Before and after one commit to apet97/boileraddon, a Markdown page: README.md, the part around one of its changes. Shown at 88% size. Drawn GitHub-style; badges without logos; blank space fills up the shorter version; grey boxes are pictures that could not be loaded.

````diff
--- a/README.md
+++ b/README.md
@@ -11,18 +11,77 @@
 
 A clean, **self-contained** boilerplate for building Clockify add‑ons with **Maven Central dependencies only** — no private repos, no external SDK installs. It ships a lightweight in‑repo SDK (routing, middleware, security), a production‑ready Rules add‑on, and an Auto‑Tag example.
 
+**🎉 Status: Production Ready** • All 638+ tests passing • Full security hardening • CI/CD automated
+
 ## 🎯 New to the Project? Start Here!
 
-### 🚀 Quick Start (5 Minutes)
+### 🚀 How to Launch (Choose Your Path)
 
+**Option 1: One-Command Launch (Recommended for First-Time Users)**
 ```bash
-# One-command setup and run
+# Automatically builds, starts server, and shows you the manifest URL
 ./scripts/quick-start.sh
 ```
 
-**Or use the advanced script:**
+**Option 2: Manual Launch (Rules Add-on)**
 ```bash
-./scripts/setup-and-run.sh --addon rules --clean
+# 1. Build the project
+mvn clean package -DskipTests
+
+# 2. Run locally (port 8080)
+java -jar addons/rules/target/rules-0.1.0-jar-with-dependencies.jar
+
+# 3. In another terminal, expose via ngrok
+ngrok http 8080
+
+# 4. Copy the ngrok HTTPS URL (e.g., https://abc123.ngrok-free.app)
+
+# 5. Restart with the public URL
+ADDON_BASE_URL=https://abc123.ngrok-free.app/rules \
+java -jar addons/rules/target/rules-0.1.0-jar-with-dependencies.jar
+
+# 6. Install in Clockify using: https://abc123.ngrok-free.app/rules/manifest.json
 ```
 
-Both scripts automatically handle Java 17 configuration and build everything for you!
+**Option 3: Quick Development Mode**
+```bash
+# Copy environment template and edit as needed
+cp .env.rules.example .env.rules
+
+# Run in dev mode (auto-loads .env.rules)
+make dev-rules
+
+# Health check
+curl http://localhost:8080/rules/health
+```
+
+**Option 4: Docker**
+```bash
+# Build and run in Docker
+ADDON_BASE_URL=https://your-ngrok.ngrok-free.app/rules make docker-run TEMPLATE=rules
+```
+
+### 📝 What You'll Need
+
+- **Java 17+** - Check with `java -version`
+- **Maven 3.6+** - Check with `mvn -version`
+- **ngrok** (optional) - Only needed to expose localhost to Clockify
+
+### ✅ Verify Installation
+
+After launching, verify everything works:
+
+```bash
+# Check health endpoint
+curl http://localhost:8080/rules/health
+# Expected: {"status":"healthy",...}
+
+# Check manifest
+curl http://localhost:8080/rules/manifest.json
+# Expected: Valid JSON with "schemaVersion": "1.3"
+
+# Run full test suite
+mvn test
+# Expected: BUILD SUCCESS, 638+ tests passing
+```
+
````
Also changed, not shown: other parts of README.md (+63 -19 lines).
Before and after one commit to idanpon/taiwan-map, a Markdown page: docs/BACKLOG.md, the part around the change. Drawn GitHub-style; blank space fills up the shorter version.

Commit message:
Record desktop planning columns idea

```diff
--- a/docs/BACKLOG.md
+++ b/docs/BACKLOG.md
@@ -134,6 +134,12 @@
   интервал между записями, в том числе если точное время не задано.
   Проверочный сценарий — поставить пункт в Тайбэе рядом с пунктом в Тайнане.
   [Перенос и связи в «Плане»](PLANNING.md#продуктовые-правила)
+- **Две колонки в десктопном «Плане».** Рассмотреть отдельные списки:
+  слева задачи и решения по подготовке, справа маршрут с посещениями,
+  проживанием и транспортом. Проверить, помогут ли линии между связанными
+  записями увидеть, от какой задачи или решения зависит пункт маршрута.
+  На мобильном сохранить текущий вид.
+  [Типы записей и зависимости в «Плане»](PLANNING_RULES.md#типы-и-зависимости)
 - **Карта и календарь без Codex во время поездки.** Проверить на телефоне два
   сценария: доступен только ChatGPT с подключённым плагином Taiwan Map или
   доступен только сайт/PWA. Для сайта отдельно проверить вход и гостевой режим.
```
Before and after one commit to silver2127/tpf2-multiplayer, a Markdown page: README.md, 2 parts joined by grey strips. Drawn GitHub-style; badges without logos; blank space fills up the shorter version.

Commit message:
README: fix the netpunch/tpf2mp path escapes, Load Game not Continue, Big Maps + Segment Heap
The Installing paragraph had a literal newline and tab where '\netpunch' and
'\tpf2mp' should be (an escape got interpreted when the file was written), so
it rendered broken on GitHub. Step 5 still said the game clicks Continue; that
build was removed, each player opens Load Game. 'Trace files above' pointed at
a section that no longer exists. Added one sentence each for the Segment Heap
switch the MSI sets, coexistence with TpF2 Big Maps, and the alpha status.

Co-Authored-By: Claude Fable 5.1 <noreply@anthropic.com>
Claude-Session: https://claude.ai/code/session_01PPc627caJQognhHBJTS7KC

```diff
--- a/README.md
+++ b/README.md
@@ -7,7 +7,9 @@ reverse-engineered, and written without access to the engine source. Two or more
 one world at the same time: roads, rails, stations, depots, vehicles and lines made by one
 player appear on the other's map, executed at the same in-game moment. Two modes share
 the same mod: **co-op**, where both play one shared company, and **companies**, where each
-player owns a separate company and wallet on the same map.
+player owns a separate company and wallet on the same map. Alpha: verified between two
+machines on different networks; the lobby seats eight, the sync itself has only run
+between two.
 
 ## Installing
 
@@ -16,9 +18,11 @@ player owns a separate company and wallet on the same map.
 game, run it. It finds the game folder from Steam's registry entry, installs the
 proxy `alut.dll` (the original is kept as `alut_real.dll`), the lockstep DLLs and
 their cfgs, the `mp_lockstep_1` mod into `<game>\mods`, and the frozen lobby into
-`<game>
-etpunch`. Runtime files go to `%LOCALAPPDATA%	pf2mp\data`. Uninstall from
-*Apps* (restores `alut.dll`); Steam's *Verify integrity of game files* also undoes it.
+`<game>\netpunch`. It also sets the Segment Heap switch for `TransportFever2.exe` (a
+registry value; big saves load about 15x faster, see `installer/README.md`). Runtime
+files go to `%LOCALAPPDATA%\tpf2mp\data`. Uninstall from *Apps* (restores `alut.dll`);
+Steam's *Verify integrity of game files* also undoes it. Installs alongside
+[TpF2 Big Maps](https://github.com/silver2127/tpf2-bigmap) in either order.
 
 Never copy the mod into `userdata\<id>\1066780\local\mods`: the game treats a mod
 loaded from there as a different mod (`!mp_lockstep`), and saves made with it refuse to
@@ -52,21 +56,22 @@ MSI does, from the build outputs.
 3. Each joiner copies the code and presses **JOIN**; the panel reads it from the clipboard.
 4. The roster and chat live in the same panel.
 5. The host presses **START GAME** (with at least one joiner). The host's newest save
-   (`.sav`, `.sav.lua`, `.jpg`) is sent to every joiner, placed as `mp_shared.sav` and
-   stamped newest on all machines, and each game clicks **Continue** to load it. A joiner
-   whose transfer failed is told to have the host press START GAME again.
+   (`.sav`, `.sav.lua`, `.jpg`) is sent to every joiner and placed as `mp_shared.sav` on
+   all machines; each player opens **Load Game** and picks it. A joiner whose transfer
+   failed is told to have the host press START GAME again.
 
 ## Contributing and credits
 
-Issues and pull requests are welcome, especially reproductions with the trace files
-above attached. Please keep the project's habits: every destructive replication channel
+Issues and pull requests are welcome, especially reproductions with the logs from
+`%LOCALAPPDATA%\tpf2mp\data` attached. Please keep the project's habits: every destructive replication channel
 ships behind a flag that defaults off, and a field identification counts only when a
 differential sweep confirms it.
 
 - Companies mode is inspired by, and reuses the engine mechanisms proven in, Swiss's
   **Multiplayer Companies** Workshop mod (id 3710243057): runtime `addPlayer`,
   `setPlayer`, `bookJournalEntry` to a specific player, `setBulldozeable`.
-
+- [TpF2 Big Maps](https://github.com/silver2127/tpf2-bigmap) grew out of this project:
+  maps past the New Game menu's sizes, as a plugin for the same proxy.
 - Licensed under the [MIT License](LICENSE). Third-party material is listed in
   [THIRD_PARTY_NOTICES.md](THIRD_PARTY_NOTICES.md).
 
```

- [TASK ITEM] Sift through the material above and copy the lines that contain the word "files".

- [YOUR SOLUTION]
build was removed, each player opens Load Game. 'Trace files above' pointed at
-etpunch`. Runtime files go to `%LOCALAPPDATA%	pf2mp\data`. Uninstall from
-*Apps* (restores `alut.dll`); Steam's *Verify integrity of game files* also undoes it.
+files go to `%LOCALAPPDATA%\tpf2mp\data`. Uninstall from *Apps* (restores `alut.dll`);
+Steam's *Verify integrity of game files* also undoes it. Installs alongside
-Issues and pull requests are welcome, especially reproductions with the trace files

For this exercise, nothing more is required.